-In 1150, Saint Hildegard wrote two medical treatises where she documented the healing properties of gemstones and their uses. She described how the vibrational energy in gemstones strengthened the weak and healed illnesses. Saint Hildegard was highly regarded for her many accomplishments. In the 1100’s she wrote poems, books on medicine and theology, plays, and composed music, on top of being a nun, physician, orator, scientist, preacher, consultant to popes and kings, and a philosopher. She also founded two monasteries. These accomplishments would be amazing for a woman today, let alone a woman living in the 1100s.

-In Muslim culture, using the power of gemstones has also been very popular. The Muslim prophet, Muhammad, himself wore a Carnelian ring and it was believed by many that wearing a Carnelian ring guaranteed Allah granting all your desires, which made Carnelian a very popular gemstone amongst Muslims.

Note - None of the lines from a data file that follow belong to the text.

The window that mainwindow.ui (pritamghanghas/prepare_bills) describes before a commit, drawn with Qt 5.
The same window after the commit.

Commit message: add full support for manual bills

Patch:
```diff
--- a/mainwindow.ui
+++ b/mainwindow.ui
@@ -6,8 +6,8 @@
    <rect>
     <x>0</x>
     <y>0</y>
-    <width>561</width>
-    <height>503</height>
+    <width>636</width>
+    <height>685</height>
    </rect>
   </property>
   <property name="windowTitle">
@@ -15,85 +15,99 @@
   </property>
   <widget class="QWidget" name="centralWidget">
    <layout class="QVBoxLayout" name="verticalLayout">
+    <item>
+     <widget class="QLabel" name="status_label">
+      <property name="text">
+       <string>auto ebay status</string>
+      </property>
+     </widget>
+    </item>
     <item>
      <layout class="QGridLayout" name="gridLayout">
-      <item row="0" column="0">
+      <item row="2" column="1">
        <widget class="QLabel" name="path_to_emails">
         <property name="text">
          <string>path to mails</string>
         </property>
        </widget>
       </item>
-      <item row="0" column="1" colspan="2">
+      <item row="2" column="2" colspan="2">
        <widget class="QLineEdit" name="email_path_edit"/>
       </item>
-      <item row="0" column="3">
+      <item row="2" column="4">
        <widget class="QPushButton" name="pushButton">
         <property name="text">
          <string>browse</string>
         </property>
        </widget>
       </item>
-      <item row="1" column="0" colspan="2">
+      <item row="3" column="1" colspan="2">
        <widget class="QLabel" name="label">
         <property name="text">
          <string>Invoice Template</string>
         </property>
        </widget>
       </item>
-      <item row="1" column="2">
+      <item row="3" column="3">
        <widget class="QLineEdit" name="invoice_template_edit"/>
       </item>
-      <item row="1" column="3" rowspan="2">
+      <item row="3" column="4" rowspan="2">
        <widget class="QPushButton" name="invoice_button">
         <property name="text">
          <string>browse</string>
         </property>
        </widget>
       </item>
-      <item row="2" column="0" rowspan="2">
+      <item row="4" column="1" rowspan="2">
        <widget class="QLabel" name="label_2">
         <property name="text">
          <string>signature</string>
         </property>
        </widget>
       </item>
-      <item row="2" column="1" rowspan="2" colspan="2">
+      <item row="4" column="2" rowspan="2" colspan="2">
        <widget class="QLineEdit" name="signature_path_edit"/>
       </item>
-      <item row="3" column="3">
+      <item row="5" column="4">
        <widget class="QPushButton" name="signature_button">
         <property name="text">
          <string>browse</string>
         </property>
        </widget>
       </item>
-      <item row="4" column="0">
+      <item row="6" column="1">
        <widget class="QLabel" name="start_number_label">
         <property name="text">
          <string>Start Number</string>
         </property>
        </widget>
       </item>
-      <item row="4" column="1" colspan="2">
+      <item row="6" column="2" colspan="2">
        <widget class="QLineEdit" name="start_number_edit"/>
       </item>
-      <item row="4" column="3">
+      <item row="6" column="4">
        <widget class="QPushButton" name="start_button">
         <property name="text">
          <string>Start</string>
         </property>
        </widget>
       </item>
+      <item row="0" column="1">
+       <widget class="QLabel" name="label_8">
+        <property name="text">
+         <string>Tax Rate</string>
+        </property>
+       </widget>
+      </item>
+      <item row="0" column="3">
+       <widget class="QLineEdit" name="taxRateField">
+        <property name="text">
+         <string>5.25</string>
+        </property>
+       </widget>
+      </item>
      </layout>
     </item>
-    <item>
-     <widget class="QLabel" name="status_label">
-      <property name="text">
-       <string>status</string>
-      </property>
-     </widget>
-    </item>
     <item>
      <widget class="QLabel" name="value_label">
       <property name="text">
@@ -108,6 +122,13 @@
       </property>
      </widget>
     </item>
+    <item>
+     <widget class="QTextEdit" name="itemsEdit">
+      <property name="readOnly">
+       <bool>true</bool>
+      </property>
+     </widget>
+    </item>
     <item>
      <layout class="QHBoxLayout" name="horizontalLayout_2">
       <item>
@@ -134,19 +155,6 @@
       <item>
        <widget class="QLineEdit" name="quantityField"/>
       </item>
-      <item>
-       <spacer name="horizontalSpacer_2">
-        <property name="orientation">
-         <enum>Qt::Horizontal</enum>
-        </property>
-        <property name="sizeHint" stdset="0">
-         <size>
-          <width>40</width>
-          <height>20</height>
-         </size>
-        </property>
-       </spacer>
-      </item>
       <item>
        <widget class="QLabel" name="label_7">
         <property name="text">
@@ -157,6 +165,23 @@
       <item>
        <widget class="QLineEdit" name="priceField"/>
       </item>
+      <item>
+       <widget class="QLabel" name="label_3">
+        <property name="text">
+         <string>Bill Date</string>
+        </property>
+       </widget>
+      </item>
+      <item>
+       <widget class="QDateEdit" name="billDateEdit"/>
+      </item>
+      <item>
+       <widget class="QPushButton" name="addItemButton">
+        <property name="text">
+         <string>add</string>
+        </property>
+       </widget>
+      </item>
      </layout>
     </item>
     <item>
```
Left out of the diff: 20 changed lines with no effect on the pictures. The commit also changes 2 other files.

-Excerpt from Jameel Kermalli’s book, “Islam: The Absolute Truth”:
“In Islam, a tradition states that Ali used to wear four rings on his hand – Opal (Yaqut) for beauty and dignity; Turquoise (Feruz) for obtaining divine help and victory; Hadid Thin for strength, and Carnelian (Aqiq) to protect himself from enemies and all types of misfortunes. The religion Islam has strongly recommended its followers to wear rings made from different stones, as a way to increase faith, piety, and endurance. The stones of Aqiq, Feruz and so forth have been specifically recommended by the Prophet (S) himself to wear them at all times, and especially during prayer. Stones have unlimited practical and medicinal properties.

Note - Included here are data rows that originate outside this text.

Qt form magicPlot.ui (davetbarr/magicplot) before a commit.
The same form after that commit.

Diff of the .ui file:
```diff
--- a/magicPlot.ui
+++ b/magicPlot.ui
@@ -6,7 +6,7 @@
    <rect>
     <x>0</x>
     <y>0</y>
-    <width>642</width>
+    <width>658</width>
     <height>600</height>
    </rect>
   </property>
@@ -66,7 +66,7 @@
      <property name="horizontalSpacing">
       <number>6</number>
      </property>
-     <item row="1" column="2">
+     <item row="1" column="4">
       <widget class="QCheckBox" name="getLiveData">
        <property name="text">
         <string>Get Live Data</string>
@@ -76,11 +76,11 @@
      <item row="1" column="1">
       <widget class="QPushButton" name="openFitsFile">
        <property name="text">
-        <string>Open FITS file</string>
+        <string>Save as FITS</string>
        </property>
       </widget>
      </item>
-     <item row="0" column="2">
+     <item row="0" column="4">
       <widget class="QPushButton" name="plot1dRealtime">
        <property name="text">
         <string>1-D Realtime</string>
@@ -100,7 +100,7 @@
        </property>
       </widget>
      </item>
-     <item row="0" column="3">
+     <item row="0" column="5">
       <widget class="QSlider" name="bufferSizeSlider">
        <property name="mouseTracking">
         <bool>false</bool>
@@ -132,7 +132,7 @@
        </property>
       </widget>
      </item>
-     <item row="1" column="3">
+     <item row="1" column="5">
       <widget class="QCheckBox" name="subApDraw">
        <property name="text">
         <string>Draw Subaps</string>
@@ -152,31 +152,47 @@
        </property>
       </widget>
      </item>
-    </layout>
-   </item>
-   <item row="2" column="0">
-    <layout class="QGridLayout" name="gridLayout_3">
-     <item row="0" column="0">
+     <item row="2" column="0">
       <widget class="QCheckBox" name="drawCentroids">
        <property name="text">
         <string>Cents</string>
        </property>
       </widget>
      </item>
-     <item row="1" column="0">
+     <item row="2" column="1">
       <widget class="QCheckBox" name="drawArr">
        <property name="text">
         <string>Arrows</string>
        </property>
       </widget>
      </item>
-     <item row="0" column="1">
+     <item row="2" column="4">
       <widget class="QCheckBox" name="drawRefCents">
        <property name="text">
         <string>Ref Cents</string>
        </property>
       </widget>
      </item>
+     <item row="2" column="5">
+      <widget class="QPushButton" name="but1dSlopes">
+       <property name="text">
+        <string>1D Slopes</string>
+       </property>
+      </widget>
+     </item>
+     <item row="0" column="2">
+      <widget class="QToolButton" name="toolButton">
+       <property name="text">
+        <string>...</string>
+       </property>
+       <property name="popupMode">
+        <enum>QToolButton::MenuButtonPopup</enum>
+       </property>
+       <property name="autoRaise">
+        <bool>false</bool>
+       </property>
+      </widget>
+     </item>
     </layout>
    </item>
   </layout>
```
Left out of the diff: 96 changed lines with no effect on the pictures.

….’Aqiq protects Shia from unjust rulers and from everything else, which causes fear.’ (Amali of Tusi – Volume 1, Page 36)

This means that the stone recognizes a Shia of Ali and produces strong energy fields that block adulterated nearby sources of energy. This is why Muslims have been advised to keep their rings in one place at all times when they are not wearing the stones – this way the energy that is absorbed and released from such stones surround themselves within the stone.”

-The use of gemstones for healing was very popular amongst indigenous tribes across the world.

-The Mayans used the power of gemstones for healing on physical, emotional, mental, and spiritual levels. They also used gemstones to diagnose diseases.

-The Incas also used gemstones for their power and healing. They particularly regarded the Emerald as a very powerful, holy stone and it is said that many Incas chose to die rather than give the conquerors the location of their Emerald mines.

-The medicine men in many Native American tribes and indigenous tribes in Australia also used (and still use) gemstones to diagnose illnesses, as well as to heal people.

-“For the Middle Ages and even into the 17th century, the talismanic values of precious stones were believed in by high and low, by princes and peasants, by the learned as well as the ignorant.” (George Frederick Kunz, in his book “The Curious Lore of Precious Stones”)

Random History Tidbits on Specific Gemstones:

– Tibetan monks considered quartz gemstone spheres to be holy objects of great powers.

-Taoists called quartz the “gem of enlightenment.”

-In Japan, quartz gemstone spheres were considered to represent the heart of dragons and in Japanese culture, dragons symbolize power and wisdom.

-Cleopatra’s favourite piece of jewellery was said to be an Amethyst ring, engraved with the figure of the Persian Sun god, Mithras. Since she seduced two powerful Roman generals, Mark Antony and Julius Caesar, it was believed by Roman wives that wearing Amethyst would ensure the devotion and faithfulness of their husbands.

-St. Valentine was said to wear an Amethyst ring carved with a picture of Cupid.

-Alexander the Great was said to wear a large Emerald during battles to ensure victory.

-The Moguls of India, including Shah Jahan (who built the Taj Mahal), took Emeralds, inscribed them with sacred text and wore them as talismans.

-In Buddhism, the Medicine Buddha is called “Healing Master of Lapis Lazuli Radiance,” and rituals involving the Medicine Buddha include meditating on Lapis Lazuli.

– The ancient Sumerians valued Lapis as the most sacred stone. The ancient Sumerian Priests had a popular saying, “He who carries with him into battle an amulet of Lapis carries with him the presence of his God.”